Detected change data

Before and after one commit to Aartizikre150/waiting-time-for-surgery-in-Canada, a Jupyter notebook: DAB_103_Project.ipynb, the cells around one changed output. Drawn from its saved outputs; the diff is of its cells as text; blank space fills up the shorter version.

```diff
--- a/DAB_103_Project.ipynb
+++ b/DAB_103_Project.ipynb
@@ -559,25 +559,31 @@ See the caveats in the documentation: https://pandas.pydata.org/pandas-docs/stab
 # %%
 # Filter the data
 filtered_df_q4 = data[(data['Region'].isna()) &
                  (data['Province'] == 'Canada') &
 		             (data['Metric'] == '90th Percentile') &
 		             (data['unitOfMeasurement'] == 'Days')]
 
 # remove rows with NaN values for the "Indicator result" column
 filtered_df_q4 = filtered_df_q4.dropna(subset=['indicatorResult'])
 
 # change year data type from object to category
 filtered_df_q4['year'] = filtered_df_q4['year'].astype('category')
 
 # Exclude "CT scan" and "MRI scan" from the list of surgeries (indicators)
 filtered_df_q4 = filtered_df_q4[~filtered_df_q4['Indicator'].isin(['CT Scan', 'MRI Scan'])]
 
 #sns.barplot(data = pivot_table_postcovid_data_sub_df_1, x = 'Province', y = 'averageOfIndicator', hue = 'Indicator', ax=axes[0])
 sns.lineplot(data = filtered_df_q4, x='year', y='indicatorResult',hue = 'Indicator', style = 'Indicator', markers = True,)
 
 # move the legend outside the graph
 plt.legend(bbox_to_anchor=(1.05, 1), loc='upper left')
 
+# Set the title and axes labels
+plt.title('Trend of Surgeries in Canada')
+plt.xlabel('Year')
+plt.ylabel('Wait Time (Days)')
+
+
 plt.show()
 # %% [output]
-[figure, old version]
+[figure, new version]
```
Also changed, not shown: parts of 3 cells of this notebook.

* * *

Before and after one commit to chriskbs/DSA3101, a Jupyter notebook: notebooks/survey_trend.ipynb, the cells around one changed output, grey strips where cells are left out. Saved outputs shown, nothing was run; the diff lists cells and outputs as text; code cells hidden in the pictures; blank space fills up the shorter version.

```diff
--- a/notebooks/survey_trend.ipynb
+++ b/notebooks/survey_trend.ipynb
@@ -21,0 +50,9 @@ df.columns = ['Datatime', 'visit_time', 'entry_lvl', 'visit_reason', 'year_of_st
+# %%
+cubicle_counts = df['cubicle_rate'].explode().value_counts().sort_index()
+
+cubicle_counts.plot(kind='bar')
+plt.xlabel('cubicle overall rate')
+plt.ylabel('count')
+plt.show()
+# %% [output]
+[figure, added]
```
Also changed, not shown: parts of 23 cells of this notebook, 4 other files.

Aim of the exercise -> Retrieve each line of the data in which the word "output" can be found.

Exercise result ->
Before and after one commit to Aartizikre150/waiting-time-for-surgery-in-Canada, a Jupyter notebook: DAB_103_Project.ipynb, the cells around one changed output. Drawn from its saved outputs; the diff is of its cells as text; blank space fills up the shorter version.
 # %% [output]
Before and after one commit to chriskbs/DSA3101, a Jupyter notebook: notebooks/survey_trend.ipynb, the cells around one changed output, grey strips where cells are left out. Saved outputs shown, nothing was run; the diff lists cells and outputs as text; code cells hidden in the pictures; blank space fills up the shorter version.
+# %% [output]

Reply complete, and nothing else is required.